JOHN YDSTIE, BYLINE: To get some help in understanding the euro's relative resilience, I called Mark McCormick, a currency specialist at Brown Brothers Harriman in New York. And to get some context I asked McCormick to calculate the euro's average value compared the dollar over its 13 years of existence.
MARK MCCORMICK: Let's see, against the dollar from 1999 to current, the average is 1.2140.
YDSTIE: So on average over the last 13 year it's taken $1.21 to buy a euro. And now, even in this midst of this crisis, it's worth virtually the same - $1.22. McCormick says that exchange rate pretty accurately captures the relative buying power of the euro compared to the dollar. But he admits it doesn't reflect the risks that the eurozone might crumble as some headlines suggest.
MCCORMICK: It's hard to actually gather up those tail-risks of a doom and gloom scenario and ascertain how that may impact the euro. I think the primary consensus is that the eurozone's going to stay together.
YDSTIE: But that's not Simon Johnson's view. Johnson is a senior fellow at the Peterson Institute for International Economics in Washington and he thinks currency investors are overvaluing the euro because they aren't pricing in huge downside risks.
SIMON JOHNSON: I don't think that the investors have sufficiently taken on board the risk of a dissolution of the euro. Meaning, if the euro no longer exists as a currency 18 months from now, how are you going to get paid in any contract that specifies in euros?
YDSTIE: And Johnson, who's also a professor at the Sloan School of Business at MIT, thinks the collapse of the euro is a distinct possibility.
JOHNSON: Looking at the prospects of the eurozone itself, I would say they look pretty bleak. That currency union is going to crumble over time.
YDSTIE: Other countries like Russia, Thailand and Argentina have also faced severe financial and economic crises in the past. But, unlike the euro, their currencies plunged as capital fled to safety in other countries. The euro has avoided that fate because parts of the eurozone, like Germany, remain strong, says Johnson.
JOHNSON: What's different now, of course, is that the euro itself is a reserve currency. It's used by central banks. It's used by investors as a form of safe haven.

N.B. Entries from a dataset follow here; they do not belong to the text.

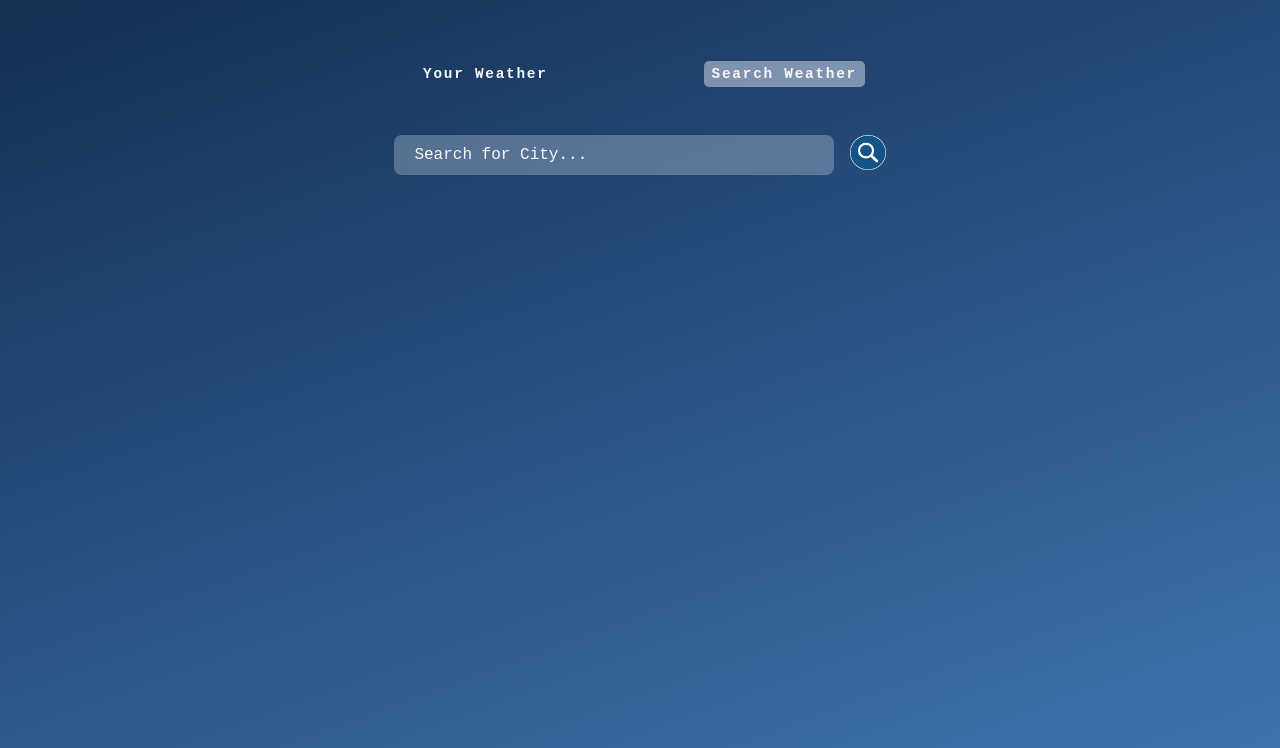
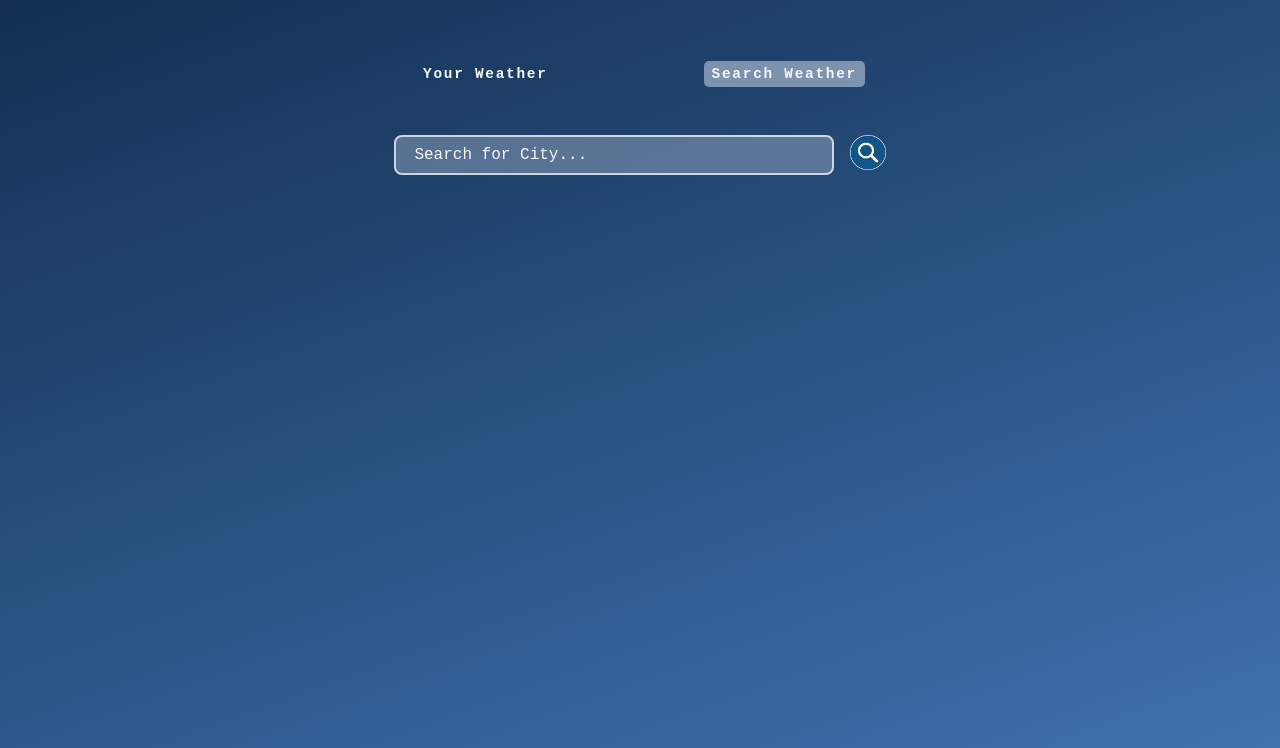
Before and after one commit to tushar0205/gadgetjunction, a plain HTML site: page index.html in a window 1280 px wide. Both pictures are taken after a click on the element "Search Weather". Shown: the part 52-800 px from the top of the page. Drawn offline with Linux system fonts and the light colour scheme; a web font is replaced by a local one.

Commit message:
Update index.html

```diff
--- a/index.html
+++ b/index.html
@@ -28,7 +28,7 @@
 
             <!-- Search Weather Container -->
             <form class="form-container" data-searchForm>
-                <input placeholder="Search for City..." data-searchInput>
+                <input placeholder="Search for City..." data-searchInput class="searchField">
                 <button class="btn" type="submit">
                     <img src="./Assets/advanced-search-icon-17.png" width="20" height="auto" alt="" >
                 </button>
```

YDSTIE: That's largely because Germany remains economically strong and Greeks and Spaniards don't have to sell their euros to move their money to safer German banks or government bonds. And in that transaction, the value of the currency doesn't change.
Former IMF chief economist Ken Rogoff adds this perspective. He says while the euro may be close to its long-term value against the dollar, that's partly because the dollar has lost value against most major currencies over the past decade.
KEN ROGOFF: The dollar itself is weak, and if you measure the euro against all its trading partners - China, Latin America, etcetera - then it doesn't look so good. It's actually by some measures at an all-time low.
YDSTIE: And Rogoff, now a Harvard economics professor, says he thinks the euro will fall much further even against the dollar.
ROGOFF: My instinct is that it will go down even as low as 1, on parity with the dollar, maybe within the next year. That's really a distinct possibility.
YDSTIE: But Rogoff cautions that second guessing the currency markets, which are among the largest markets in the world, is a tough game. He says economists are still somewhat mystified as to why many currencies are priced the way they are.
John Ydstie, NPR News, Washington.